UC Berkeley students will replace the broken piano on Sproul Plaza at the start of the spring semester with the help of community donations.
An unknown perpetrator vandalized the piano over Thanksgiving break, prompting campus juniors Josh Yurtsever and Daniel Geng to set up a GoFundMe on Dec. 5 with a goal of raising $500 to replace the piano. In one day, the fundraiser drew in $430 from 44 people.
Yurtsever also advertised the fundraiser in a post in the “Overheard at UC Berkeley” Facebook group. He said several people commented on the post, offering to provide a piano instead of cash donations. Yurtsever and Geng said they are considering accepting one of the donated pianos and would then use the money raised on the GoFundMe to cover transportation costs.
According to Geng, the number of small donors reveals just how much people in the community care about the piano. He added that fundraising for a replacement is important because the piano provides a much-needed break for students walking down Sproul Plaza.
“People are speed-walking past all this beauty, just going to their next class,” Geng said. “I thought something novel, interesting, something new would be really cool to get people to think about something other than class, tests, midterms or research.”
Geng and Yurtsever also said they may plan an event on Sproul Plaza for community members to paint the new piano as had been done with the current one. Both students were involved in the last replacement and said they received the now-broken piano from local artists, who painted it themselves before placing it on Sproul Plaza.
The current piano replaced Geng’s first attempt at his “social experiment.” The first piano was stolen after 48 hours earlier this year.
Geng and Yurtsever said they will wait to place the new piano on Sproul Plaza until the start of the spring semester, in order to keep it indoors over winter break — a time when few people remain on campus and renewed vandalism could go unchecked. Other concerns over the piano’s safety persist, however.
Campus sophomore and pianist Kevin Shen was one of many students to express concerns over the protection of the next replacement piano on the post in the “Overhead at UC Berkeley” group. He said in an email that he fears vandalism and damaging weather conditions will consistently pose a danger to the instrument.

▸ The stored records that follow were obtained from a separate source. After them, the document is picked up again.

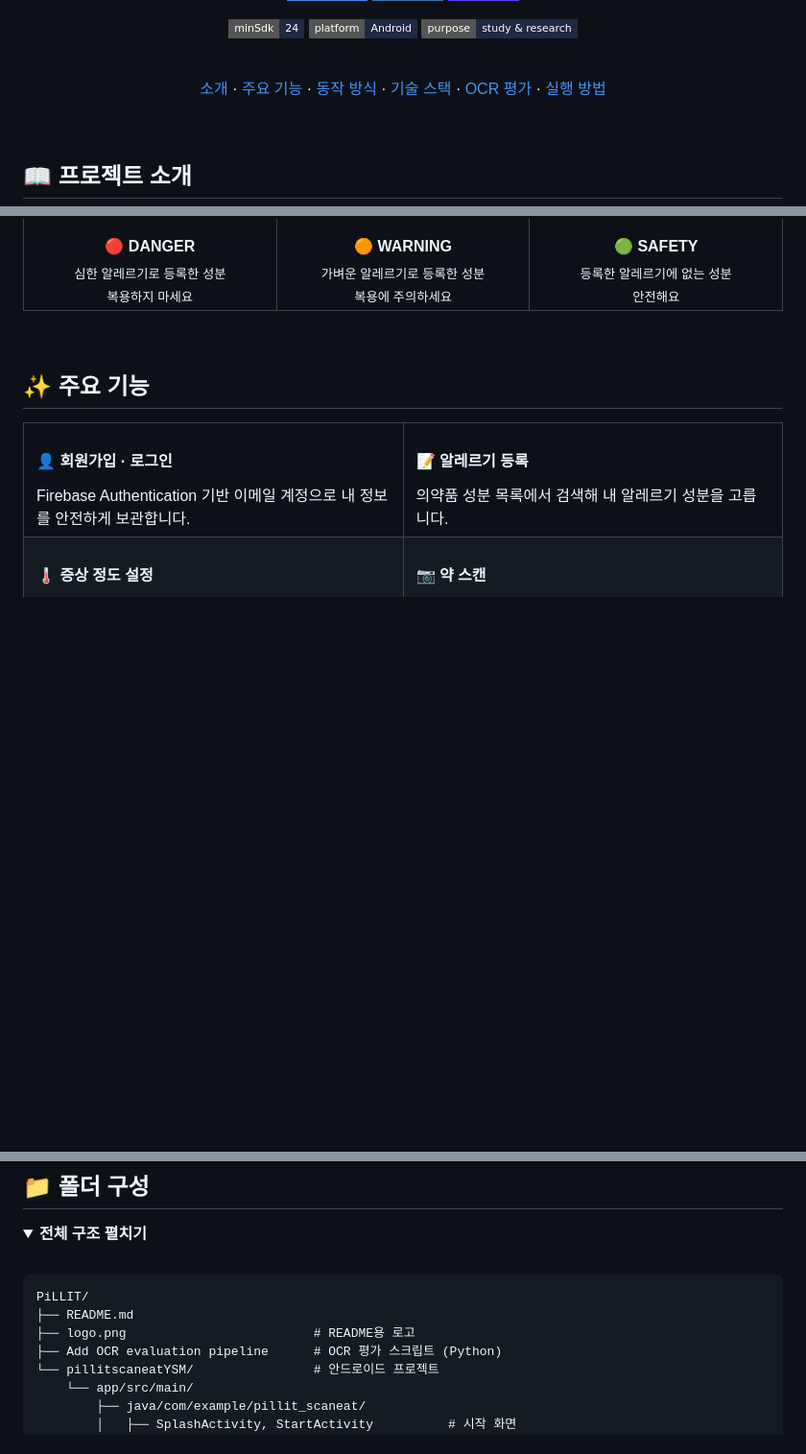
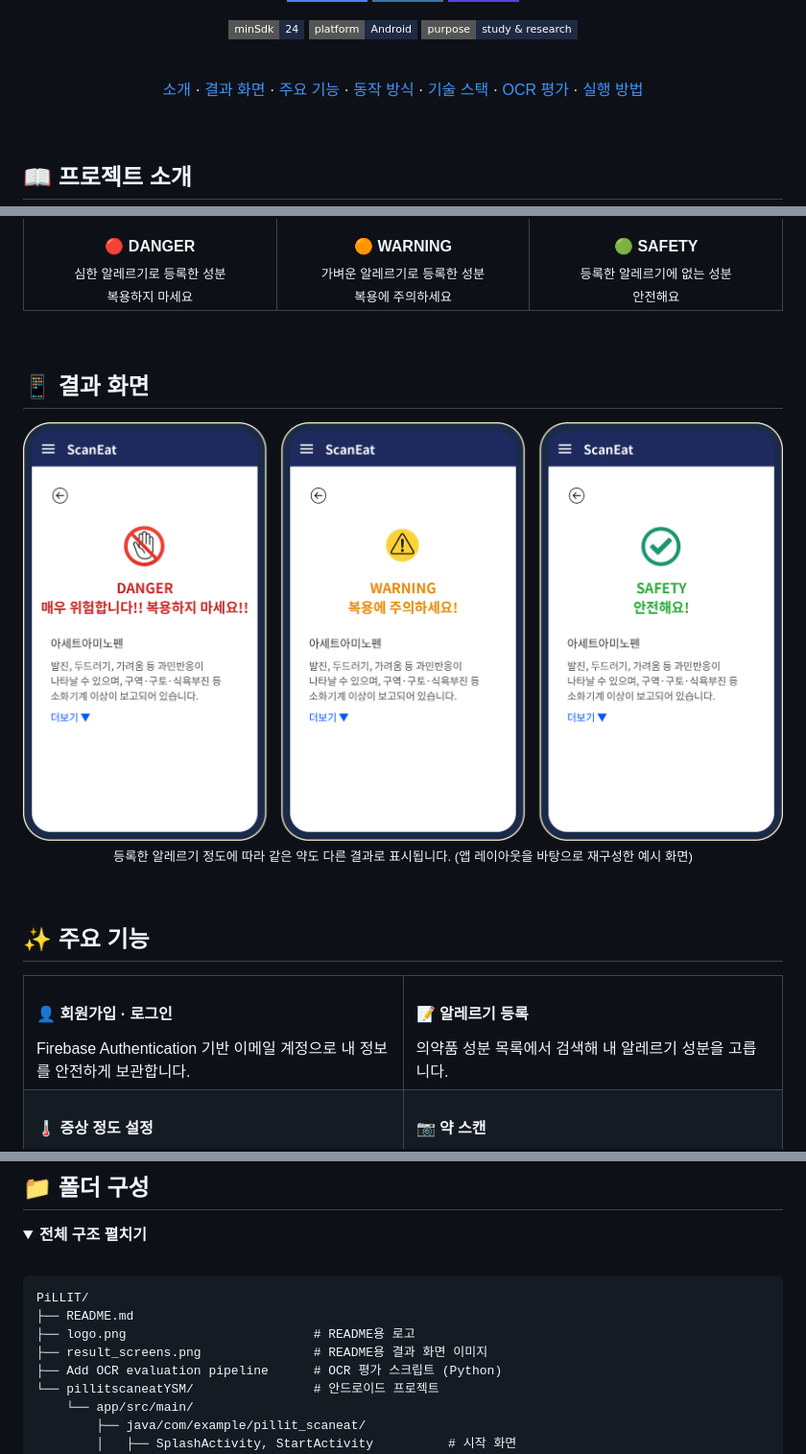
Before and after one commit to Hiver0205/PiLLIT, a Markdown page: README.md, 3 parts joined by grey strips. Shown at 96% size. Rendered like a GitHub page; pictures changed too: result_screens.png (added); folded sections open; badges without logos; blank space fills up the shorter version.

Commit message:
Update README with logo and result screen images
Co-Authored-By: Claude Fable 5.2 <noreply@anthropic.com>
Claude-Session: https://claude.ai/code/session_01P3b8Lg98aqXi47P3CNDbqX

```diff
--- a/README.md
+++ b/README.md
@@ -26,6 +26,7 @@
 <br/>
 
 [소개](#-프로젝트-소개) ·
+[결과 화면](#-결과-화면) ·
 [주요 기능](#-주요-기능) ·
 [동작 방식](#-동작-방식) ·
 [기술 스택](#-기술-스택) ·
@@ -65,6 +66,18 @@
     </td>
   </tr>
 </table>
+
+</div>
+
+<br/>
+
+## 📱 결과 화면
+
+<div align="center">
+
+<img src="result_screens.png" alt="DANGER, WARNING, SAFETY 결과 화면" width="820" />
+
+<sub>등록한 알레르기 정도에 따라 같은 약도 다른 결과로 표시됩니다. (앱 레이아웃을 바탕으로 재구성한 예시 화면)</sub>
 
 </div>
 
@@ -235,6 +248,7 @@ git clone https://github.com/Hiver0205/PiLLIT.git
 PiLLIT/
 ├── README.md
 ├── logo.png                         # README용 로고
+├── result_screens.png               # README용 결과 화면 이미지
 ├── Add OCR evaluation pipeline      # OCR 평가 스크립트 (Python)
 └── pillitscaneatYSM/                # 안드로이드 프로젝트
     └── app/src/main/
```
Also changed, not shown: logo.png (added).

“There’s nothing being done to stop what happened a few weeks ago from happening again,” Shen said in an email. “The initiators have planned to reinstall a new piano in the spring following the usual wetter period of the year, but this will push the problem back to the following winter.”
Yurtsever’s post on “Overheard at UC Berkeley” generated nearly 700 social reactions and 38 comments, as of press time. In the comments to his post, others recommended installing a protective cover over the keys and nearby security cameras to safeguard the piano.
While Yurtsever said these are “of course” good ideas, he said the nature of a public piano will always present problems.
“If we’re putting a new piano out, there’s basically no way to protect it from the weather and vandalism,” Yurtsever said. “There’s a lot of potential things we could try and experiment with, but having it outside is the magic of it.”